Back when I was living in New York City, one day I went walking through Brooklyn’s Windsor Terrace neighborhood – adjacent to sprawling Prospect Park – and saw something that stood out from the swarm of late-model Camrys and crossovers. It was a ’70 Cadillac Sedan de Ville that had more stuff in it than a Manhattan Mini Storage lockup or, to be less charitable, more junk in one place than a Midtown street corner on trash collection night.
This Sedan de Ville had rocker panels that were dissolving like snow on a salted sidewalk. Its rear was sagging like a sweaty New Yorker in this interminable September humidity. It was such a stark contrast to other cars in Windsor Terrace, a fairly homogenous group of late-model sedans and crossovers that had the usual NYC scratches and dents but were generally in good shape.
I figured this de Ville had to be some kind of local fixture. There’s an old Oldsmobile Cutlass Supreme – I believe a ’78 or ’79 – that resides in Chicago and is so thoroughly rusty that it’s become a bit of a social media star. I imagined the de Ville was probably the same, that it rarely left its neighborhood and that local residents were very familiar with it.
I happened to be in Windsor Terrace this month and I decided to try and find the old Caddy. It didn’t take long as it was parked in almost the exact place as when I photographed it four or five years ago. This time, I was able to take some more photos.
From the front, it doesn’t look all that bad. A little dirty and faded, sure, but the grille is intact and the chrome is recognizable as chrome. The right-hand side looks to be in better shape than the left-hand side, too. The side moulding is still intact and there’s less rust. And this Caddy still has a full complement of wheel covers.
Ah, but that left-hand side. Woof. Talk about rust!
I know NYC apartments tend to be a bit on the smaller side and storage lock-ups are expensive but I’ve never seen a car so full of stuff. You might think somebody lives in this car but I don’t think that’s possible. You can’t even recline the front seat.
With street cleaning and parking rules here, this de Ville must be capable of moving under its own power. This isn’t the South Bronx in 1977 – you just don’t see abandoned cars in New York City nowadays.

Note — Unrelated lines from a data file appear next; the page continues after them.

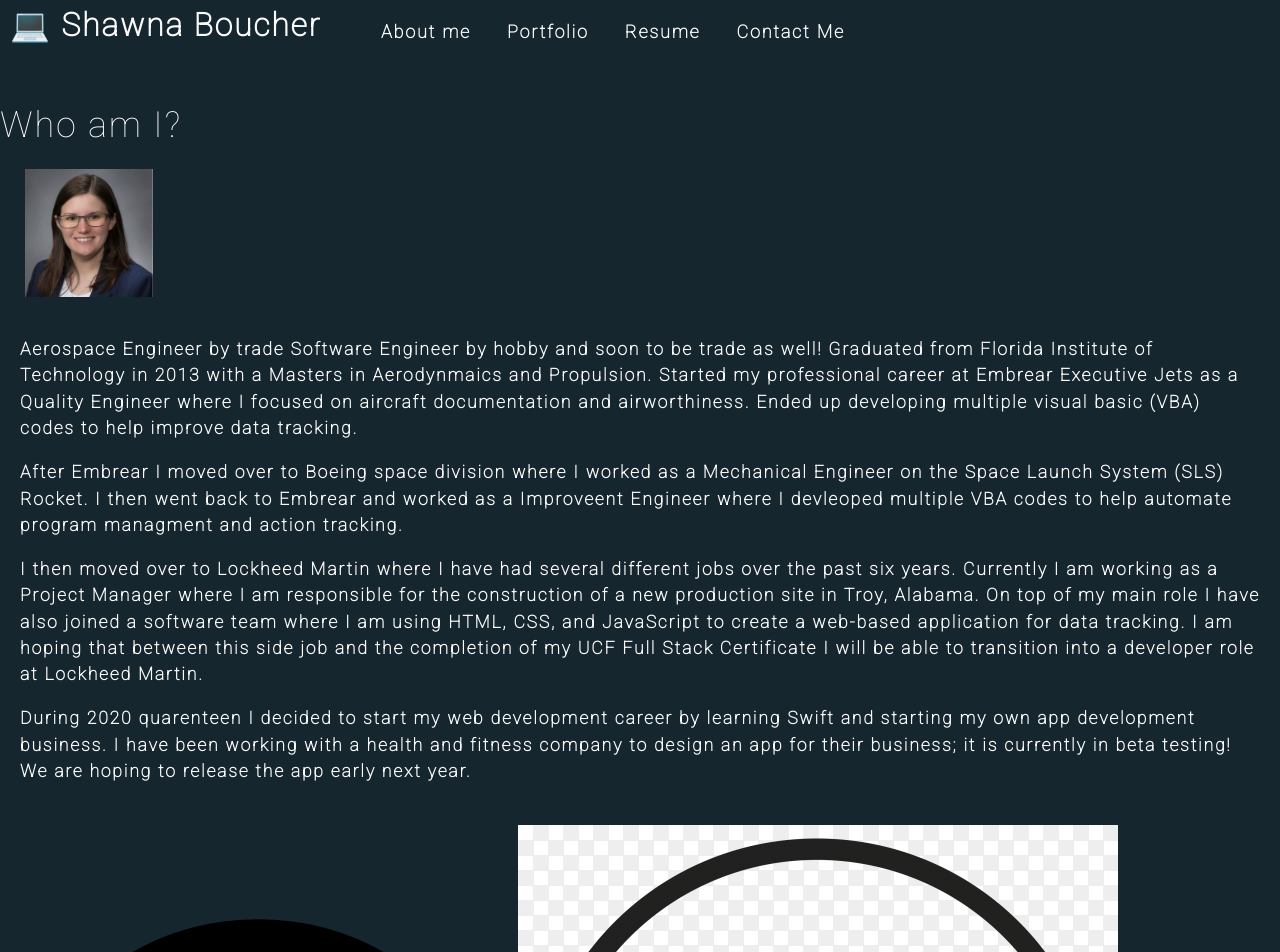
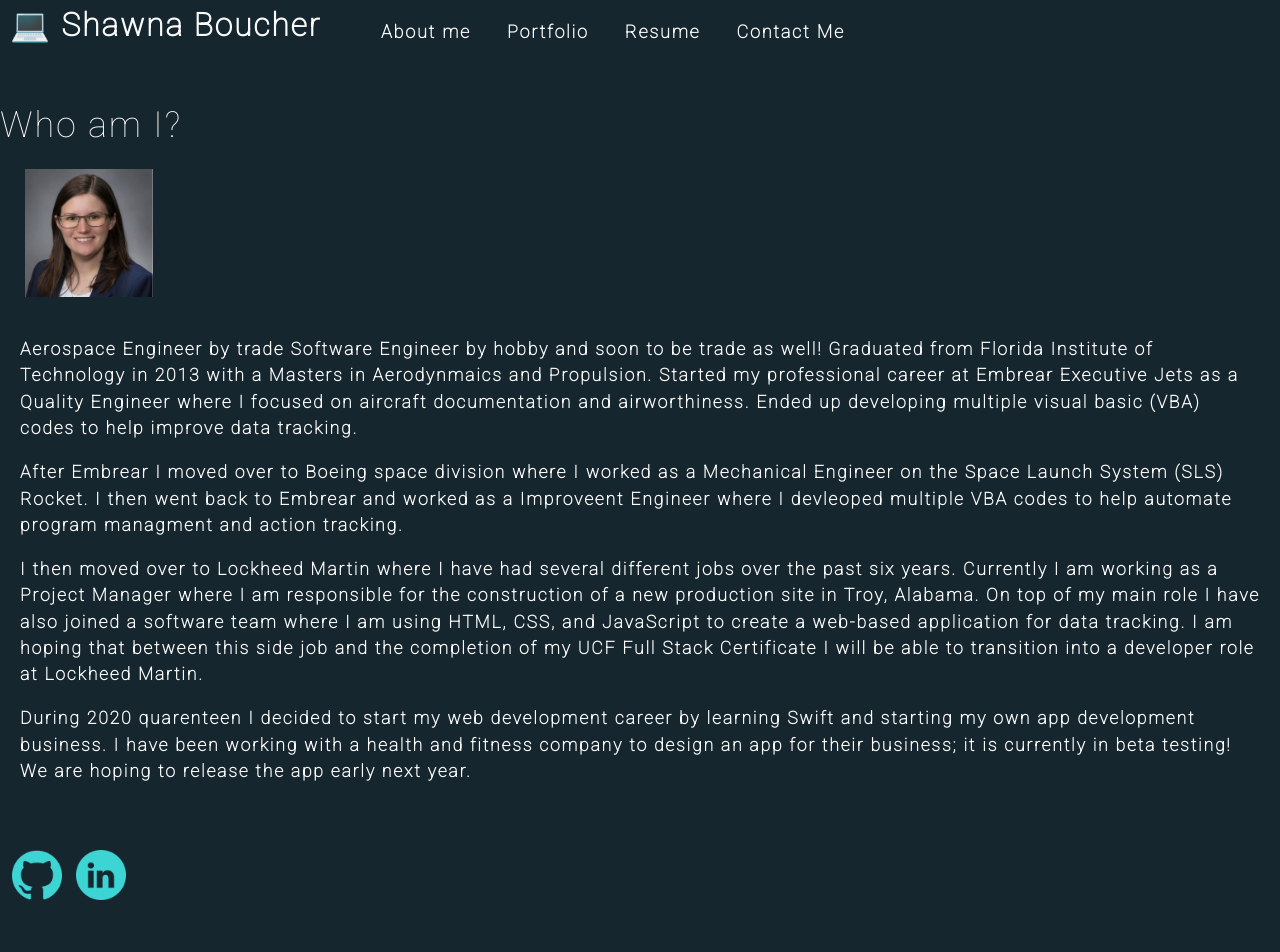
Before and after one commit to sboucher2011/react-portfolio-hire-me, a React (Create React App) app in the folder react-portfolio-hire-me/: page / in a window 1280 px wide. Shown: the top 952 px of the page. After the commit the page ends 907 px from the top, so only its background shows below. Built offline with nearby package versions, Linux system fonts and the light colour scheme.

Commit message:
updated footer icons css

```diff
--- a/react-portfolio-hire-me/src/index.css
+++ b/react-portfolio-hire-me/src/index.css
@@ -320,3 +320,11 @@
     object-fit: scale-down;
     box-shadow: inset 0 0 0 1000px rgba(50, 55, 66, 0.5);
 }
+
+.footerIcon {
+  height: 50;
+  width: 50px;
+  filter: invert(94%) sepia(63%) saturate(2658%) hue-rotate(139deg) brightness(85%) contrast(95%);
+  margin-left: 10px;
+  margin-top: 25px;
+}
```
Also changed, not shown: react-portfolio-hire-me/src/assets/linkedIn.png.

Every car has a story. I’d love to hear this one.
Photographed 4 September 2018 in Windsor Terrace, Brooklyn, NY.